Content By Devops .com
The IT landscape has changed beyond recognition in the past decade or so. The vast majority of businesses now operate largely in the cloud, which has had a notable impact on their agility and productivity. A recent survey of 1,900 IT and security professionals found that 41% of organizations are running more of their workloads in public clouds when compared to just one quarter of respondents in 2019. Even businesses that were not digitally mature enough to take full advantage of the cloud will have dramatically altered their strategies in order to support remote working at scale during the COVID-19 pandemic.
However, with cloud innovation so high on the boardroom agenda, security is often left lagging behind, creating a vulnerability gap that businesses can little afford in the current heightened risk landscape. The same survey found the leading concern about cloud adoption was network security (58%).
Managing organizations’ networks and their security should go hand-in-hand, but, as reflected in the survey, there’s no clear ownership of public cloud security. Responsibility is scattered across SecOps, NOCs and DevOps, and these teams don’t consistently collaborate in a way that aligns with business interests. We know from experience that this siloed approach hurts security, so what should businesses do about it? How can they bridge the gap between NetOps and SecOps to keep their network assets secure and prevent missteps?
Building a Case for NetSecOps
Today’s digital infrastructure demands the collaboration – perhaps even the convergence – of NetOps and SecOps to achieve maximum security and productivity. While the majority of businesses do have open communication channels between the two departments, there is still a large proportion of network and security teams working in isolation. This creates unnecessary friction, which can be problematic for services-based businesses that are trying to deliver the best possible end user experience.

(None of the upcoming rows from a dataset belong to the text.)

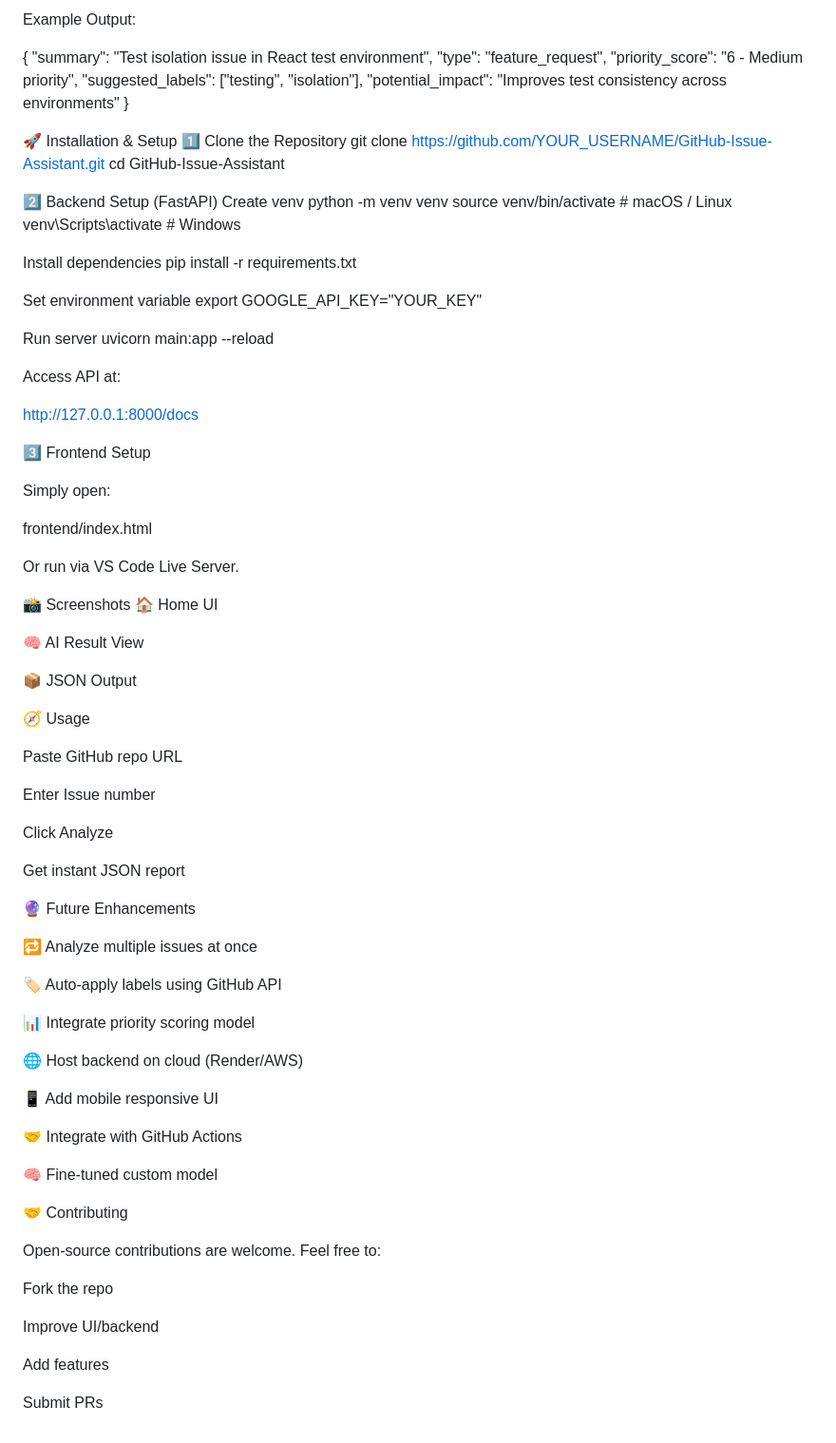
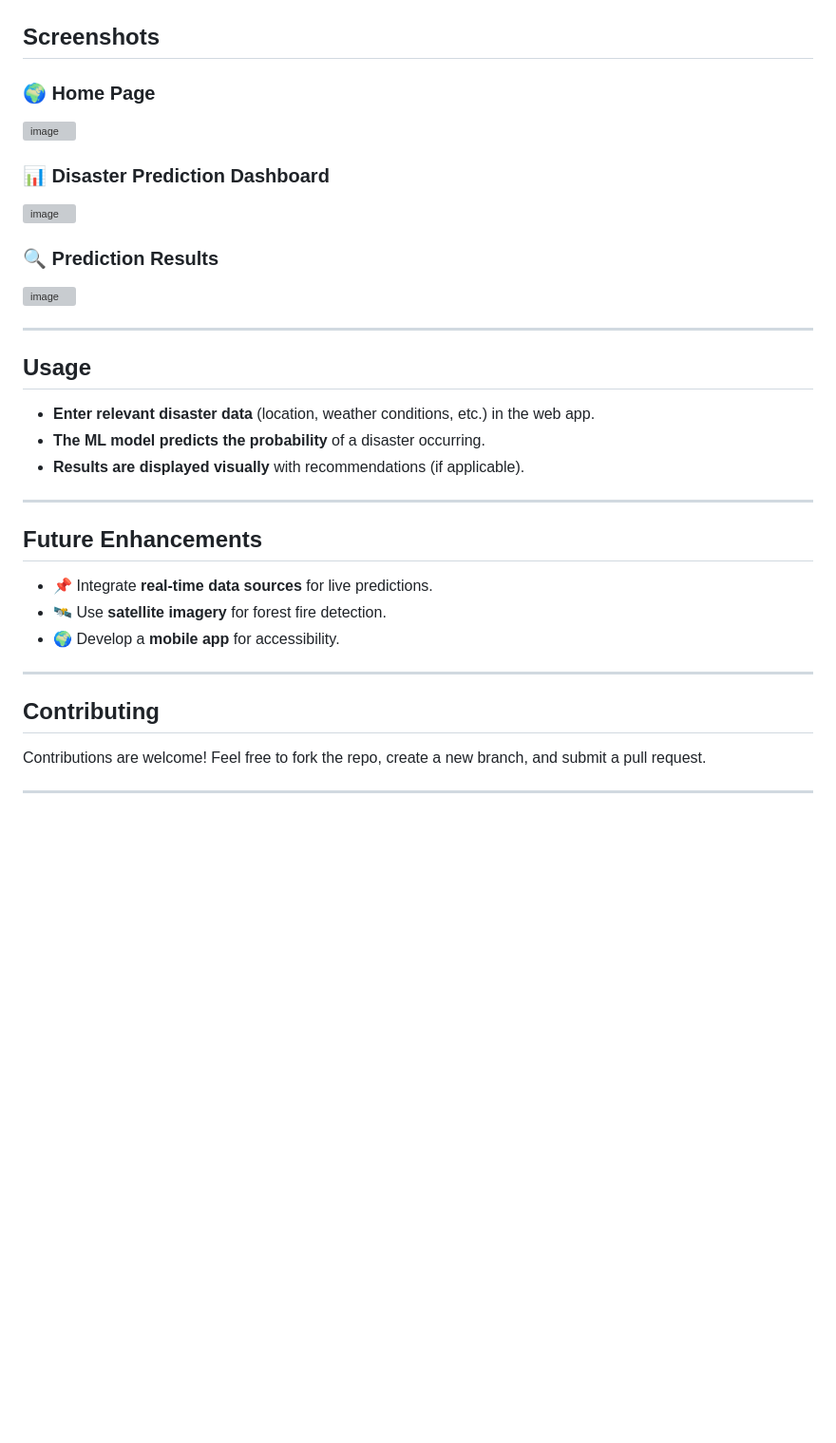
Before and after one commit to bhupendrasinghpatel/Github-Issue, a Markdown page: README.md, the part around the change printed below. Shown: that part at 95% size. Drawn GitHub-style; blank space fills up the shorter version; grey boxes are pictures that could not be loaded.

```diff
--- a/README.md
+++ b/README.md
@@ -109,89 +68,32 @@ Returns clean JSON response
-Example Output:
-
-{
-  "summary": "Test isolation issue in React test environment",
-  "type": "feature_request",
-  "priority_score": "6 - Medium priority",
-  "suggested_labels": ["testing", "isolation"],
-  "potential_impact": "Improves test consistency across environments"
-}
-
-🚀 Installation & Setup
-1️⃣ Clone the Repository
-git clone https://github.com/YOUR_USERNAME/GitHub-Issue-Assistant.git
-cd GitHub-Issue-Assistant
-
-2️⃣ Backend Setup (FastAPI)
-Create venv
-python -m venv venv
-source venv/bin/activate      # macOS / Linux
-venv\Scripts\activate         # Windows
-
-Install dependencies
-pip install -r requirements.txt
-
-Set environment variable
-export GOOGLE_API_KEY="YOUR_KEY"
-
-Run server
-uvicorn main:app --reload
+## Screenshots
+### 🌍 Home Page
+![image](https://github.com/user-attachments/assets/861a27d4-d90f-43a8-bbd3-2b12ffe09f1e)
 
 
-Access API at:
-
-http://127.0.0.1:8000/docs
-
-3️⃣ Frontend Setup
-
-Simply open:
-
-frontend/index.html
+### 📊 Disaster Prediction Dashboard
+![image](https://github.com/user-attachments/assets/a8daa3d8-a3dc-4baa-b1f8-add871af6064)
 
 
-Or run via VS Code Live Server.
+### 🔍 Prediction Results
+![image](https://github.com/user-attachments/assets/7ff154e4-53e5-4e37-b839-58966c2d08b6)
 
-📸 Screenshots
-🏠 Home UI
+---
 
-🧠 AI Result View
+## Usage
+- **Enter relevant disaster data** (location, weather conditions, etc.) in the web app.
+- **The ML model predicts the probability** of a disaster occurring.
+- **Results are displayed visually** with recommendations (if applicable).
 
-📦 JSON Output
+---
 
-🧭 Usage
+## Future Enhancements
+- 📌 Integrate **real-time data sources** for live predictions.
+- 🛰️ Use **satellite imagery** for forest fire detection.
+- 🌍 Develop a **mobile app** for accessibility.
 
-Paste GitHub repo URL
+---
 
-Enter Issue number
+## Contributing
+Contributions are welcome! Feel free to fork the repo, create a new branch, and submit a pull request.
 
-Click Analyze
-
-Get instant JSON report
-
-🔮 Future Enhancements
-
-🔁 Analyze multiple issues at once
-
-🏷️ Auto-apply labels using GitHub API
-
-📊 Integrate priority scoring model
-
-🌐 Host backend on cloud (Render/AWS)
-
-📱 Add mobile responsive UI
-
-🤝 Integrate with GitHub Actions
-
-🧠 Fine-tuned custom model
-
-🤝 Contributing
-
-Open-source contributions are welcome.
-Feel free to:
-
-Fork the repo
-
-Improve UI/backend
-
-Add features
-
-Submit PRs
+---
```
Also changed, not shown: other parts of README.md (+53 -94 lines).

The reality is that NetOps and SecOps share several commonalities. They are both responsible for critical aspects of a business and have to navigate constantly evolving environments, often under extremely restrictive conditions. Agility is particularly important for security teams to keep pace with emerging technologies, yet deployments are often stalled or abandoned at the implementation phase due to misconfigurations or poor execution. As enterprises continue to deploy software-defined networks and public cloud architecture, security has become even more important to the network team, which is why this convergence needs to happen sooner rather than later.
We somehow need to insert the network security element into the NetOps pipeline and seamlessly make it just another step in the process. If we could automatically check whether network connectivity is already enabled as part of the pre-delivery testing phase, that could, at least, save us the heartache of deploying something that won’t work. And then, if we do need to open new ports, an automated process that could also raise a change request would save even more time. Better yet, if it’s one of those “make this like that” changes, the change could be automatically implemented on the firewalls – in minutes, not weeks.
With NetSecOps, application developers can get creative without worrying about security slowing them down, and network security teams can sleep soundly, knowing that risk and compliance checks are built in to the continuous delivery process with a full audit trail, so they can even get time back to do some fun stuff.
If we could do all this with only the rare cases of new connectivity requiring approval by security, the NetSecOps dream could become a reality, allowing fast, high-quality delivery. With NetOps and SecOps working together, organizations can establish a collective approach to network management and security, offering equal opportunity for both teams to present and prioritize issues and agree on the fundamental rules from the start; a match made in heaven.